Silhouetted image/1973 AP file

Ranking: 25

Total contributions to super PACs: $4.1 million*

Notable federal hard money and 527 contributions:

  • $4 million to Progress for America Voter Fund (links to Bush administration) (2004-2006)
  • $10,000 to the National Republican Senatorial Committee (2011)

Notable state-level contributions:

  • $5.4 million to the California Republican Party
  • Nearly $600,000 to candidates including California Gov. Arnold Schwarzenegger (R), New York Gov. Eliot Spitzer (D) and Florida Gov. Charlie Crist (R), according to the National Institute on Money in State Politics

Corporate name: Chartwell Partners, LLC

Corporate subsidiaries: Chartwell Investment Partners

Total spent on federal lobbying (2007-2012): $0

Lobbying issues: N/A

Family: Wife Margaret, three children

Biography:

This former owner of Spanish-language television network Univision is known not only for his media business savvy but also for his real estate acquisitions.
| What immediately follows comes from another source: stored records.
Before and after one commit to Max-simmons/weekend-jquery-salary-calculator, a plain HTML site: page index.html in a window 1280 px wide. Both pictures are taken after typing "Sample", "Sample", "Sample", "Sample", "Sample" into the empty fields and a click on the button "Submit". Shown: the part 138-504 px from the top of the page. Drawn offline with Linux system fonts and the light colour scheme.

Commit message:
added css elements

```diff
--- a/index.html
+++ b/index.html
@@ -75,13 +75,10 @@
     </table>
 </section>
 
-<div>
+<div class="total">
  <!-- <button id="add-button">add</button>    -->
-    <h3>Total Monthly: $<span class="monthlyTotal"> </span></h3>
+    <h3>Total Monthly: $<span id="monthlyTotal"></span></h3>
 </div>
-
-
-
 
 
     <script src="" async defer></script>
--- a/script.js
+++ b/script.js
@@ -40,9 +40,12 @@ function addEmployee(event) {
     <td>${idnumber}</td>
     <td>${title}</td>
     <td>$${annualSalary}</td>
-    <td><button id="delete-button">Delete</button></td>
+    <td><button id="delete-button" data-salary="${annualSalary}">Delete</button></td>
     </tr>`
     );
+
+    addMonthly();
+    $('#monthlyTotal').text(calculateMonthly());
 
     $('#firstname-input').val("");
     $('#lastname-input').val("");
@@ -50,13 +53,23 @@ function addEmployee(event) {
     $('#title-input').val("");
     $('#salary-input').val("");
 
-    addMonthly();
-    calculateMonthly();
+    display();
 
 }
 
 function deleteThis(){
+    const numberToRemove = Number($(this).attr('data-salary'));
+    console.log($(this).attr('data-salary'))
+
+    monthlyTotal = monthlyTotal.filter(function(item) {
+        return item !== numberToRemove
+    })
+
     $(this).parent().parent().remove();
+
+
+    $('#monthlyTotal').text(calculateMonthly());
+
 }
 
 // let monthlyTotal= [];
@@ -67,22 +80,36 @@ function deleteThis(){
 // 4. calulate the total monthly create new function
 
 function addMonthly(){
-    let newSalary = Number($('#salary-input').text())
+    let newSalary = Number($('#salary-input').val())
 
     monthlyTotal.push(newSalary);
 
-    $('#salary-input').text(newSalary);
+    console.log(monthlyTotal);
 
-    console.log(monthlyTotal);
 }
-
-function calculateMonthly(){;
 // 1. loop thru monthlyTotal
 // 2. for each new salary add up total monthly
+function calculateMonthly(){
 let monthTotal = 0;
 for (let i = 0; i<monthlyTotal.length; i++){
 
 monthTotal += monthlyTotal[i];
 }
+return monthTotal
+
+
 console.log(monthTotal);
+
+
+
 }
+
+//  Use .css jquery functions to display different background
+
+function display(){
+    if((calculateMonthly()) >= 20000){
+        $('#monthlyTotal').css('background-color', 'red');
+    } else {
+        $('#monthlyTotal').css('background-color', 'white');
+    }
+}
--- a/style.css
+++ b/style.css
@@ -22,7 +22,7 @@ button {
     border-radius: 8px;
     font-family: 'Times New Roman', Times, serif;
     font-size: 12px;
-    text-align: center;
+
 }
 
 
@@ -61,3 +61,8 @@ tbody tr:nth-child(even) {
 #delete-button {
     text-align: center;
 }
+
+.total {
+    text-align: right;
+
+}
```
One of the largest private landowners in Malibu, Calif., according to Forbes, Andrew Jerrold “Jerry” Perenchio, 82, lives in the Bel Air home that was used for establishing shots in “The Beverly Hillbillies.”

Perenchio got his start as a talent agent for Music Corp. of America. He then formed his own company, Chartwell Artists. Perenchio represented the likes of Elizabeth Taylor and Marlon Brando. He moved into sports promotion, having a hand in one of the biggest boxing matchups of all time, which pitted Muhammad Ali against Joe Frazier in 1971, Malibu Complete reported.           

In his first foray into television, Perenchio teamed up with producers Norman Lear and Bud Yorkin to establish Embassy Communications. They sold it to Coca-Cola in 1985 for $485 million.

Perenchio took that money in 1992 and teamed up with Venezuela’s Venevision and Mexico’s Televisa to buy several Spanish language stations, including the fledgling Univision station, then owned by Hallmark. This became the launching pad for Univision Communications, which came to control 80 percent of the Spanish-language television market, according to the International Directory of Business Biographies. Perenchio took the company public in 1996 as its CEO, chairman and controlling shareholder.

As the Italian-American head of a Spanish-language broadcaster who never learned to speak Spanish, Perenchio took heat both from Univision’s audience for his support of anti-immigration Republicans, such as former California Gov. Pete Wilson, and from conservatives, including Michelle Malkin at Free Republic, who criticized his opposition to various California propositions that would ban social services to illegal immigrants and abolish bilingual education. Perenchio’s views drew further criticism from Latinos as Univision grew and merged with the Hispanic Broadcasting Company, which was renamed Univision Radio, the Michigan Daily reported.

Univision sold in 2007 for $12.3 billion, with Perenchio collecting $1.3 billion for his stake, the Los Angeles Times reported. Perenchio is now CEO of Chartwell Partners, a boutique investment and holding firm specializing in media, entertainment and real estate, according to Forbes. Perenchio served as John McCain’s national finance co-chair during the Arizona Republican's 2008 presidential campaign, and he gives more generously to Republicans than Democrats.

Much of Perenchio’s giving has been through the Jerry Perenchio Living Trust.

Living trusts are established so that after one’s death, survivors don’t have to go through probate, the complicated legal process of validating and executing the deceased person’s will via the court system. The larger one’s estate, the more complicated probate is; therefore, a person like Perenchio with a high-value estate potentially saves his family hassle by placing his property in a trust that, upon his death, can be distributed without court supervision and with less public visibility.

Last updated: Jan. 30, 2013

*2011-2012 election cycle. Source: Center for Responsive Politics and Center for Public Integrity analysis of Federal Election Commission records. Totals include contributions from individuals, family members and corporations that are controlled by the individual super donor.